When you reach the line containing "-- Info VPS: kota, ISP, negara, CPU, RAM, disk, OS" in the records below, start copying exactly, and stop once you have copied the line containing "pilihan terbaiknya sendiri.".

[Before-and-after change data]
---+---

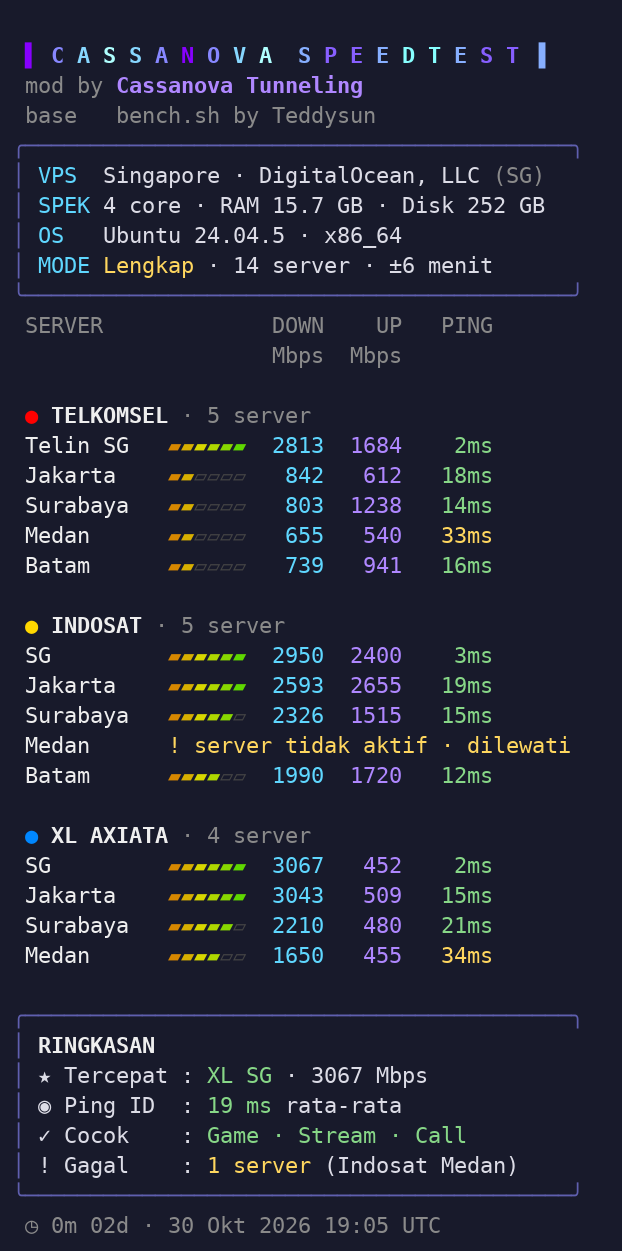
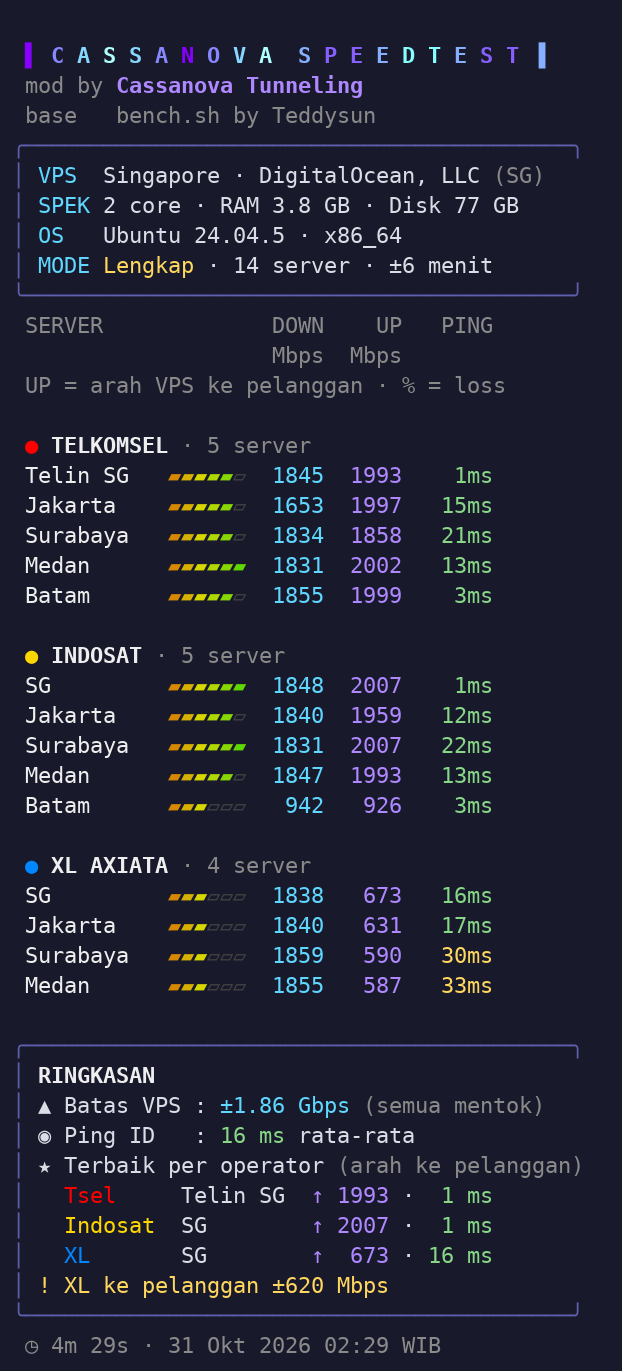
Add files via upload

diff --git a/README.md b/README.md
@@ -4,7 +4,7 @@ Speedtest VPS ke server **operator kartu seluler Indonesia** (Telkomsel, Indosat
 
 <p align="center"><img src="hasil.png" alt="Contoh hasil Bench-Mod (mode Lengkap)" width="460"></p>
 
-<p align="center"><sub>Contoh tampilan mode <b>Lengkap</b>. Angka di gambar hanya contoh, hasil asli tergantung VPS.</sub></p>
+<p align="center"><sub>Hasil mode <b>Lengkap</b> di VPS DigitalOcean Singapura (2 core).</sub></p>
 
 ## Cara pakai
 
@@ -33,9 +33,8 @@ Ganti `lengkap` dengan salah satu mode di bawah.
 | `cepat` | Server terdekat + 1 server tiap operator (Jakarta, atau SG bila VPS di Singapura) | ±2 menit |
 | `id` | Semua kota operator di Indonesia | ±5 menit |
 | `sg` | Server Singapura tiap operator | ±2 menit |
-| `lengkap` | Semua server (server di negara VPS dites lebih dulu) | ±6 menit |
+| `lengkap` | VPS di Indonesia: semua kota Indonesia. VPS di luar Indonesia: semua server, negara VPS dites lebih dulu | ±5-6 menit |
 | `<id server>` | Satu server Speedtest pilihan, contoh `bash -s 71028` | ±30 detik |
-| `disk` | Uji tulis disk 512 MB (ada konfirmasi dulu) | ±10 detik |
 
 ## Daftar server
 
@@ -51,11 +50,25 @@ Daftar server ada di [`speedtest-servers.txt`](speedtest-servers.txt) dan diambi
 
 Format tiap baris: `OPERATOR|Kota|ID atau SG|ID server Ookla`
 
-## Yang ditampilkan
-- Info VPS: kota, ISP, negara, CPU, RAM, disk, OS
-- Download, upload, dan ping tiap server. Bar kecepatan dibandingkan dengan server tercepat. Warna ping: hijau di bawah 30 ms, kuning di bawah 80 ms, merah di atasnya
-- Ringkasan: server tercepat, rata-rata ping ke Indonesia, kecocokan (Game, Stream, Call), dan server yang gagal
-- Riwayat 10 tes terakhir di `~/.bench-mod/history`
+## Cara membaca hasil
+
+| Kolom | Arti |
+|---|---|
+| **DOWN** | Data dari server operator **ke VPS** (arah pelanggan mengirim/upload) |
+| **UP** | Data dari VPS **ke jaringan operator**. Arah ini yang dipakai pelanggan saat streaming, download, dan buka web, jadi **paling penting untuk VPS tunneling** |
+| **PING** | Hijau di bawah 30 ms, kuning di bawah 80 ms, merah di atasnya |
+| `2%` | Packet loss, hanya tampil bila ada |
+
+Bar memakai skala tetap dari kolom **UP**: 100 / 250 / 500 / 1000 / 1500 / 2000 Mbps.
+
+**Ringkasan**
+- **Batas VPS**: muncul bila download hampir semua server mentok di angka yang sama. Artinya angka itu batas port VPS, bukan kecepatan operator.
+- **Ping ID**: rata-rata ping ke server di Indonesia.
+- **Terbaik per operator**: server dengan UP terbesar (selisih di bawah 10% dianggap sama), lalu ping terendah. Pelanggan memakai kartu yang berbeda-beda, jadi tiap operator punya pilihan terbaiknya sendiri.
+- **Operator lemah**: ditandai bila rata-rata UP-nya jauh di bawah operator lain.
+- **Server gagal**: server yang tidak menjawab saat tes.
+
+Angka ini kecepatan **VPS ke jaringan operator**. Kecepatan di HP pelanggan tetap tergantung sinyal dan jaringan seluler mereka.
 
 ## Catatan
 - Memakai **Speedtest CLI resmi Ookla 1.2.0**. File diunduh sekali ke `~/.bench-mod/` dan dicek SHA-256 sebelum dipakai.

---+---

**WRITTEN RESPONSE**:
-- Info VPS: kota, ISP, negara, CPU, RAM, disk, OS
-- Download, upload, dan ping tiap server. Bar kecepatan dibandingkan dengan server tercepat. Warna ping: hijau di bawah 30 ms, kuning di bawah 80 ms, merah di atasnya
-- Ringkasan: server tercepat, rata-rata ping ke Indonesia, kecocokan (Game, Stream, Call), dan server yang gagal
-- Riwayat 10 tes terakhir di `~/.bench-mod/history`
+## Cara membaca hasil
+
+| Kolom | Arti |
+|---|---|
+| **DOWN** | Data dari server operator **ke VPS** (arah pelanggan mengirim/upload) |
+| **UP** | Data dari VPS **ke jaringan operator**. Arah ini yang dipakai pelanggan saat streaming, download, dan buka web, jadi **paling penting untuk VPS tunneling** |
+| **PING** | Hijau di bawah 30 ms, kuning di bawah 80 ms, merah di atasnya |
+| `2%` | Packet loss, hanya tampil bila ada |
+
+Bar memakai skala tetap dari kolom **UP**: 100 / 250 / 500 / 1000 / 1500 / 2000 Mbps.
+
+**Ringkasan**
+- **Batas VPS**: muncul bila download hampir semua server mentok di angka yang sama. Artinya angka itu batas port VPS, bukan kecepatan operator.
+- **Ping ID**: rata-rata ping ke server di Indonesia.
+- **Terbaik per operator**: server dengan UP terbesar (selisih di bawah 10% dianggap sama), lalu ping terendah. Pelanggan memakai kartu yang berbeda-beda, jadi tiap operator punya pilihan terbaiknya sendiri.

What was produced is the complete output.